Creating connection in conversation – The art of conversation: Part Two

In the second of our blog series on the art of conversation, Helen Beaumont Manahan, Head of Training and Development, looks at the importance of creating connection in conversation during the daily operation of the contact centre.

Conversation and connection are closely connected. As humans, connection is a vital need for all of us to feel happy, fulfilled and secure. Nowhere is the skill of conversation more important than in our contact centres. But, if you work in the contact centre industry, when was the last time you really stopped to consider the term? Contact.

A connection is fundamentally what customers are seeking when they contact a business. So, how do we maximise connection with our customers when our time is increasingly caught up in screens?

All of us are constantly ‘on’. But we’re often transmitting in a way and at a speed that precludes being able to really talk at any depth. We are limited in our ability to listen, reflect and share what matters. Then, it’s the art of conversation which really takes the hit. In many areas of life, it’s fair to say that we are moving to transactional over conversational interaction.

Things are changing – so what?

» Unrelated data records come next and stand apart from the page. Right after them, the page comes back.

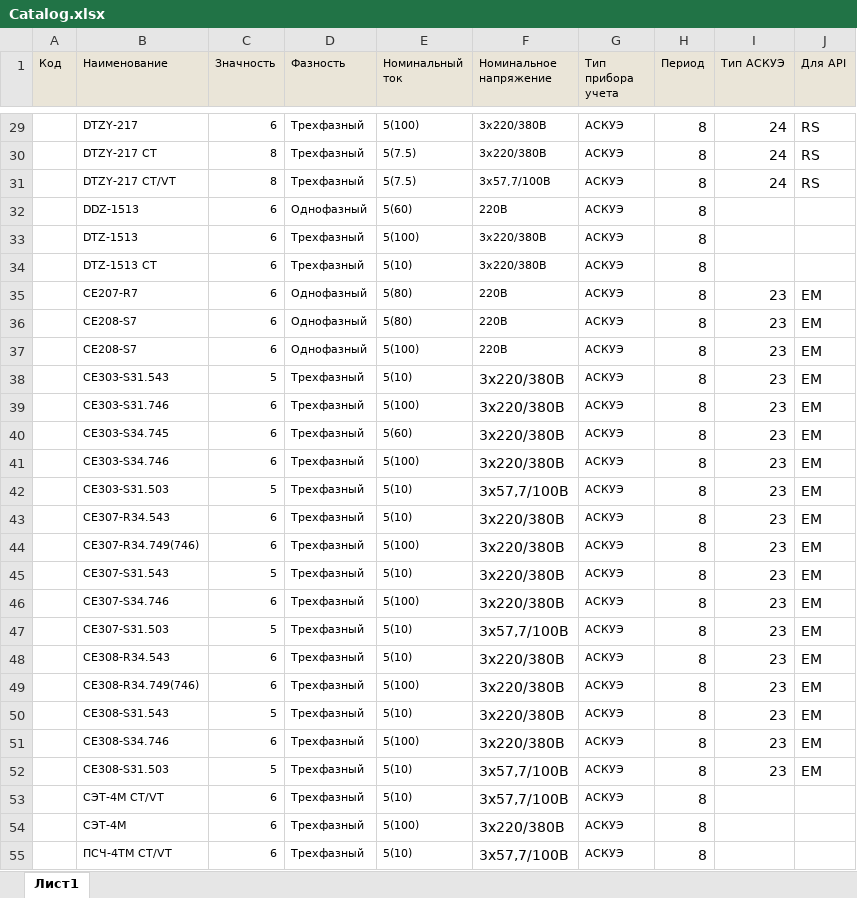
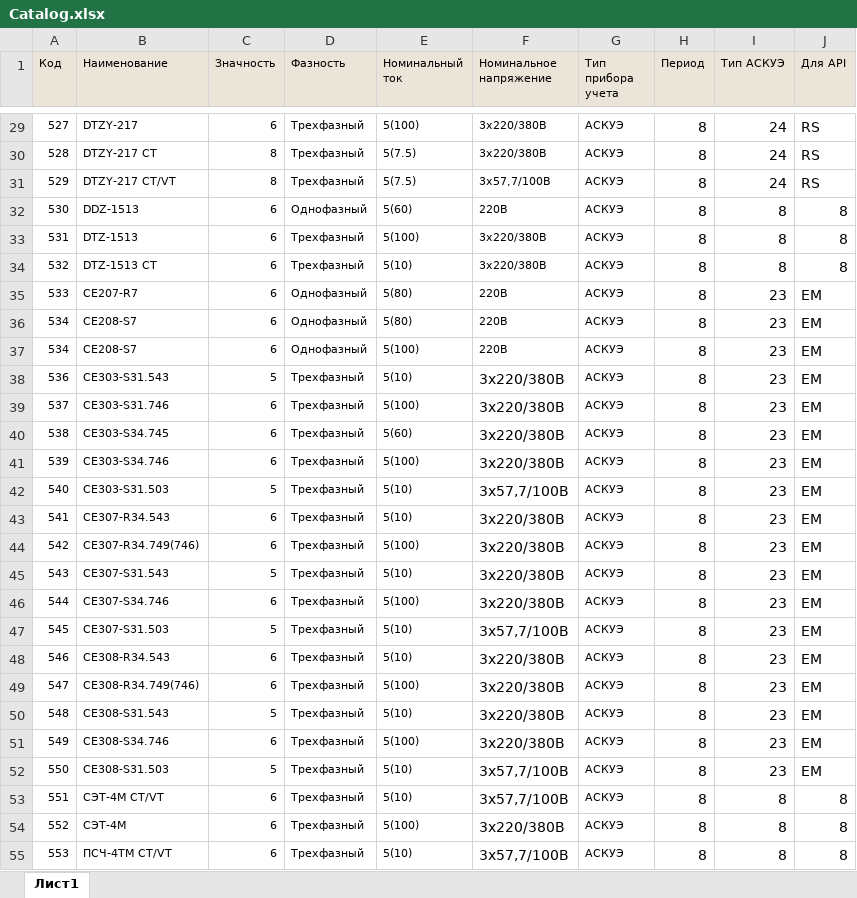
Before and after one commit to ChyngyzOrmoshev/meter_project, an Excel workbook: Catalog.xlsx, sheet Лист1, drawn as a sheet; only a part is shown, gaps mark what is left out; values as stored, in another font and other column widths than the file's, no borders; the diff covers the shown part only; the diff names each change by its address in the sheet, - before the commit and + after, or states it on an @@ line.

```diff
--- a/Catalog.xlsx (sheet Лист1)
+++ b/Catalog.xlsx (sheet Лист1)
-A29 (Код): (empty)
+A29 (Код): 527
-A30 (Код): (empty)
+A30 (Код): 528
-A31 (Код): (empty)
+A31 (Код): 529
-A32 (Код): (empty)
+A32 (Код): 530
-I32:I34 (Тип АСКУЭ): (empty)
+I32:I34 (Тип АСКУЭ): 8
-J32:J34 (Для API): (empty)
+J32:J34 (Для API): 8
-A33 (Код): (empty)
+A33 (Код): 531
-A34 (Код): (empty)
+A34 (Код): 532
-A35 (Код): (empty)
+A35 (Код): 533
-A36:A37 (Код): (empty)
+A36:A37 (Код): 534
-A38 (Код): (empty)
+A38 (Код): 536
-A39 (Код): (empty)
+A39 (Код): 537
-A40 (Код): (empty)
+A40 (Код): 538
-A41 (Код): (empty)
+A41 (Код): 539
-A42 (Код): (empty)
+A42 (Код): 540
-A43 (Код): (empty)
+A43 (Код): 541
-A44 (Код): (empty)
+A44 (Код): 542
-A45 (Код): (empty)
+A45 (Код): 543
-A46 (Код): (empty)
+A46 (Код): 544
-A47 (Код): (empty)
+A47 (Код): 545
-A48 (Код): (empty)
+A48 (Код): 546
-A49 (Код): (empty)
+A49 (Код): 547
-A50 (Код): (empty)
+A50 (Код): 548
-A51 (Код): (empty)
+A51 (Код): 549
-A52 (Код): (empty)
+A52 (Код): 550
-A53 (Код): (empty)
+A53 (Код): 551
-I53:I55 (Тип АСКУЭ): (empty)
+I53:I55 (Тип АСКУЭ): 8
-J53:J55 (Для API): (empty)
+J53:J55 (Для API): 8
-A54 (Код): (empty)
+A54 (Код): 552
-A55 (Код): (empty)
+A55 (Код): 553
```
Also changed, not shown: 5 removed rows and 48 edited cells elsewhere in this sheet, 9 other files.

Well, here’s the thing. We know that holding good conversations with customers is tricky to achieve. But we also know that businesses who consistently get this right reap the benefits. They gain engaged and energised customers who are even inspired to brand advocacy.

We now inhabit a shiny modern world of high-speed internet, soundbites, fragmented attention spans and scrolling newsfeeds. We, our children, and practically every one of our customers has a smartphone in their pocket. The use of chatbots and self-serve is rising. So, it’s potentially easy to believe that conversational competence – the art of holding a really good conversation – is either dead, or almost certainly dying.

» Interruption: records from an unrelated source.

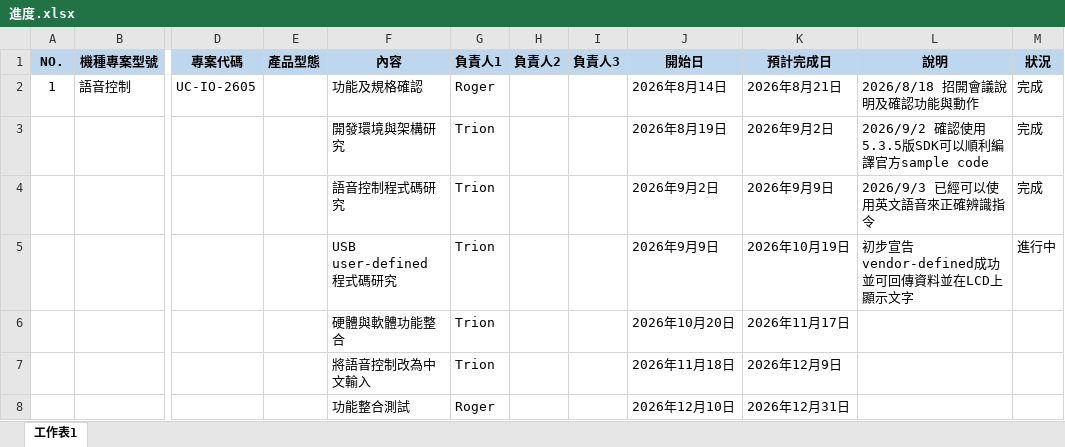
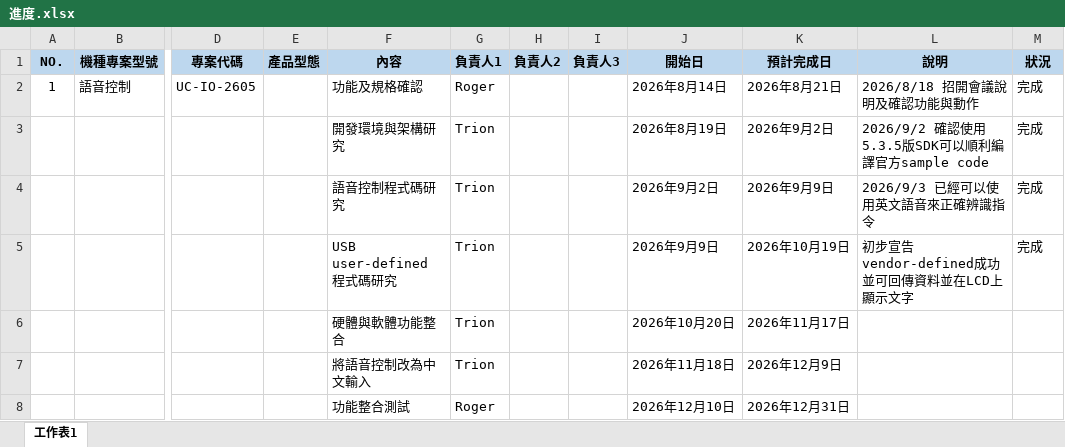
Before and after one commit to JamesTrion/EnglishSpeechCommanRecognition, an Excel workbook: Doc/進度.xlsx, sheet 工作表1, drawn as a sheet; only a part is shown, gaps mark what is left out; values as stored, in another font and other column widths than the file's, no borders; the diff names each change by its address in the sheet, - before the commit and + after, or states it on an @@ line.

Commit message:
update progress excel in doc folder.

```diff
--- a/Doc/進度.xlsx (sheet 工作表1)
+++ b/Doc/進度.xlsx (sheet 工作表1)
-M5 (狀況): 進行中
+M5 (狀況): 完成
```
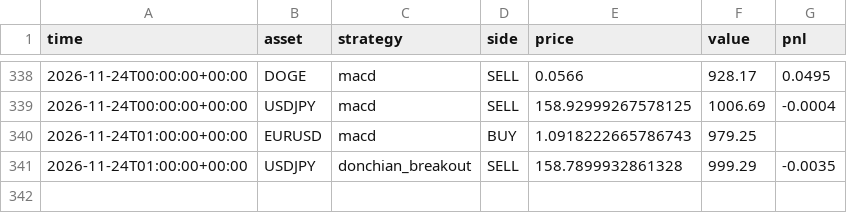
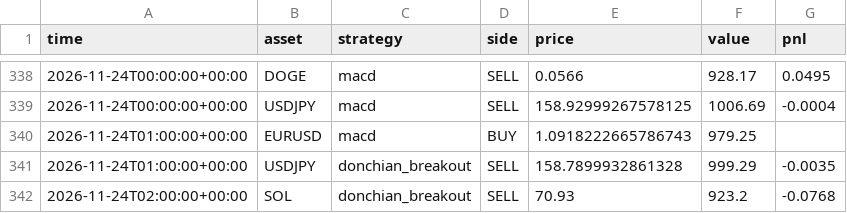
Before and after one commit to RocketLutzk/tradesim, a CSV file: data/trades.csv, drawn as a sheet; only a part is shown, gaps mark what is left out; the diff names each change by its address in the sheet, - before the commit and + after, or states it on an @@ line.

```diff
--- a/data/trades.csv
+++ b/data/trades.csv
+row 342: 2026-11-24T02:00:00+00:00 | SOL | donchian_breakout | SELL | 70.93 | 923.2 | -0.0768
```
Also changed, not shown: 2 other files.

Conversational skills are something either never or rarely taught in schools. With the decline of the family dinner and the rise of personal screen time, uptake of these skills is also potentially missing in many homes. Small wonder then that new agents joining the workforce can often struggle with core emotional intelligence competencies, like empathy. Today, the art of good, personalised and effective conversation can seem unachievable. In fact, it is almost mystical. Conversely, we’re all getting faster and more competent in our ability to tap out replies or dictate them to our devices at impressive speed.

The perfect match

All of this is where BPA Quality excel. For more than 30 years, our world has been contact centres and creating connection in conversation. We have been listening to millions of customers. They have experienced a multitude of issues and laugh, vent, bark orders, plead, express gratitude or even cry. We’ve gained a deep understanding of precisely why, how, when and what agents can do to foster, shape and steer conversations and get the best possible outcomes for those customers.  For us, ‘the Human Element’ is not just a soundbite but a philosophy which we live and breathe in our consultancy, our partnerships, our training – and for good reason.

William E Vaughn wrote, “To err is human. To really foul things up requires a computer.” It’s a pithy phrase, but still holds a truism. Even in our digital age, when things go wrong, we seek out the Human Element in our quest to put things right. Someone to empathise with us, relate to us and to validate our concerns, before reassuring us of a solution and finally providing it. The value of upskilling ourselves and our teams in the art of conversation and making that all-important connection is something close to a superpower for the 21stCentury. Can you afford to miss out?

In the final part of our three-part series on the art of conversation, we will look at the role of coaching in achieving successful conversation in the contact centre. Have a look at our services to see how we could help or contact us to find out more.